When this happens, people with Non-24 do not have neurological control over their sleeping and waking periods and may struggle to stay awake during the day or struggle to fall asleep at night.
Because the circadian rhythms are not stable, the biological clock is always "off," leading to ever-shifting cycles of sleepiness and wakefulness that may or may not coincide with the activities of daily living such as working, school, caregiving and other time-relevant activities. Special calculators have been developed to help these people adjust their days and nights to their sleep-wake schedules to maximize their functional time and to allow for quality sleep time.
No, this is not a fun fact. But it is a real fact for tens of thousands of people in the United States alone.

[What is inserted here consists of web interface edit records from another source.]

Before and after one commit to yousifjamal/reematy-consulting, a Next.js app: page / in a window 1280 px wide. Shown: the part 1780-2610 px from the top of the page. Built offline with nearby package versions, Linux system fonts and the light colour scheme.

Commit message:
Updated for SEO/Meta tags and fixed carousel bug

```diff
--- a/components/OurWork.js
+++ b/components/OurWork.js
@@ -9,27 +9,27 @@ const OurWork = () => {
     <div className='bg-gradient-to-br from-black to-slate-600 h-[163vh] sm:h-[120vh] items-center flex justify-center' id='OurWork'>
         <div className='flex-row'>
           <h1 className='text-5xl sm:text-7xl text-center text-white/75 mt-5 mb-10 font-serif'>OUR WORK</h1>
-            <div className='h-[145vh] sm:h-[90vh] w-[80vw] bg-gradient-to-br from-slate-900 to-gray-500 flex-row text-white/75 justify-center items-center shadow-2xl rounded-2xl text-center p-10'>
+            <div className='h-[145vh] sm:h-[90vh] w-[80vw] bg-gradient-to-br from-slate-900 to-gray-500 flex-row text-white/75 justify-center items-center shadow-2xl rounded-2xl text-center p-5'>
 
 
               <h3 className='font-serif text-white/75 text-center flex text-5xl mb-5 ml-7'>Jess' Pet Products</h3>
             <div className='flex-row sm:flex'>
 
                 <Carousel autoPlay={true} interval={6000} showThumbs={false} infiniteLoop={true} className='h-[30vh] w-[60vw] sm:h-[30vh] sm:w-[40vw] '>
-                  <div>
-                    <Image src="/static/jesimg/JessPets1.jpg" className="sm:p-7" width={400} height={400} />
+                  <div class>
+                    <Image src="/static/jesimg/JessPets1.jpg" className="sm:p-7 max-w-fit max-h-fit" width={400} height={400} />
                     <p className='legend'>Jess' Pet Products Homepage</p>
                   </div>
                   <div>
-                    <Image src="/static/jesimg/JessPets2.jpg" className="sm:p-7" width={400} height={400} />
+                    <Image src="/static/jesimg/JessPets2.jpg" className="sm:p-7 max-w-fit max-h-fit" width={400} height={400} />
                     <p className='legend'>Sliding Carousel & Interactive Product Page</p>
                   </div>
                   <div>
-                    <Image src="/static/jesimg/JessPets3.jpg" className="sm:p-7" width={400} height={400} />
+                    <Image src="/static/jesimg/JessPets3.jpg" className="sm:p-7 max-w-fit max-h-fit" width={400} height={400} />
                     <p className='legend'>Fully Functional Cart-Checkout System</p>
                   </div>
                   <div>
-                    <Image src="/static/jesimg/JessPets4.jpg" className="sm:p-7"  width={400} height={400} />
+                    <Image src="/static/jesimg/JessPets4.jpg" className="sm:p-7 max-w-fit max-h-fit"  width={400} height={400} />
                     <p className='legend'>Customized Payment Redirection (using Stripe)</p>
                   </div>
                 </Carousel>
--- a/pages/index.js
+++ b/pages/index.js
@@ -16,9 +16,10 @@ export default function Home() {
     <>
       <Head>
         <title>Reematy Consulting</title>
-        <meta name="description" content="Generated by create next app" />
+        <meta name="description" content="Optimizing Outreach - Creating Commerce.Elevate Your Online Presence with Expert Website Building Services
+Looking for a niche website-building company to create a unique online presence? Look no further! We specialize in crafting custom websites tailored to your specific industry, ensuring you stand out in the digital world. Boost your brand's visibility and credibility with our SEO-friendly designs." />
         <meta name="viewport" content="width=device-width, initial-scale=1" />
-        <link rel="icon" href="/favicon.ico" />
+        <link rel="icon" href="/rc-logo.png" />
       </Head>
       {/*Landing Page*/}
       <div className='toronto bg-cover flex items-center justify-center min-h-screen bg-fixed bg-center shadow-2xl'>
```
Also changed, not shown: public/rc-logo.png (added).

Many blind people have non-24 (perhaps as many as 95,000, according to statistics published by the National Sleep Foundation).
The incidence of non-24 is less prevalent in sighted populations, but that does not mean that few sighted people suffer from it. Because the sighted population is considerably larger than that of the blind population, there are still untold numbers of sighted people who potentially suffer from this circadian rhythm disorder. Identifying, diagnosing and treating them has proven difficult, which makes non-24 a critical candidate for further research and awareness.

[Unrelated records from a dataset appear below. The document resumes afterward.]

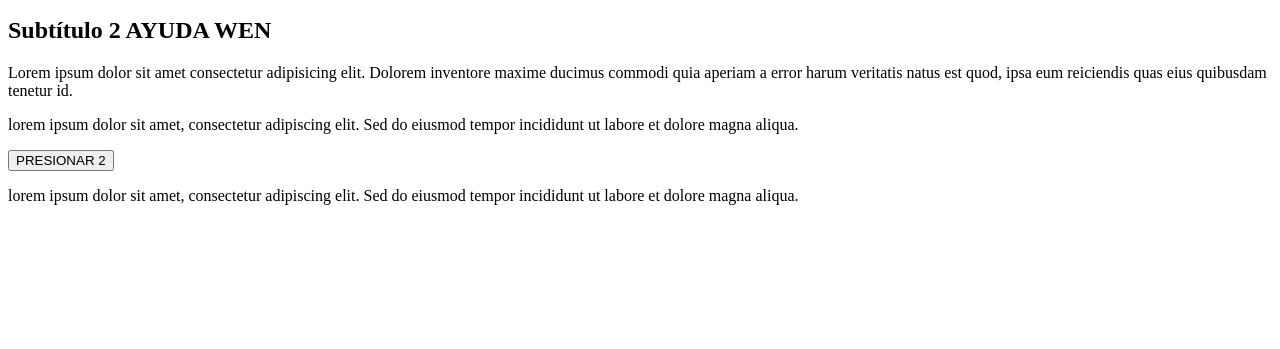
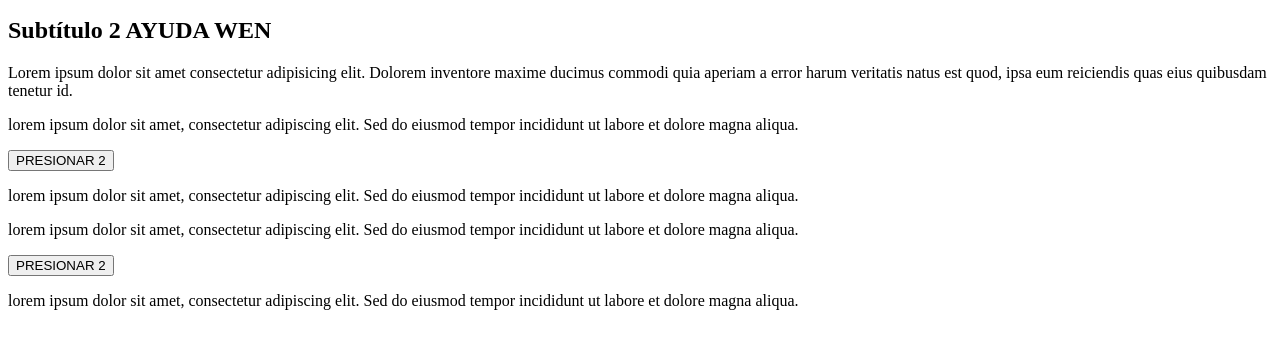
Before and after one commit to BryanVidaurre/ayudantia-git, a plain HTML site: page index.html in a window 1280 px wide. Shown: the part 101-450 px from the top of the page. Drawn offline with Linux system fonts and the light colour scheme.

Commit message:
feat: agrega parrafos

```diff
--- a/index.html
+++ b/index.html
@@ -23,6 +23,14 @@
 
     <p>lorem ipsum dolor sit amet, consectetur adipiscing elit. Sed do eiusmod tempor incididunt ut labore et dolore
         magna aliqua.</p>
+
+    <p>lorem ipsum dolor sit amet, consectetur adipiscing elit. Sed do eiusmod tempor incididunt ut labore et dolore
+        magna aliqua.</p>
+
+    <button>PRESIONAR 2</button>
+
+    <p>lorem ipsum dolor sit amet, consectetur adipiscing elit. Sed do eiusmod tempor incididunt ut labore et dolore
+        magna aliqua.</p>
 </body>
 
 </html>
```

Learn more about Non-24 here:
- Circadian Sleep Disorders Network (CSDN) -- Non-24 Q&A
- Follow the CSDN on Facebook
- Follow the CSDN on Twitter @CSD_N
- Follow the CSDN on Linked In
Today's #Sleeptember FACT --- Non-24-Hour Sleep-Wake Disorder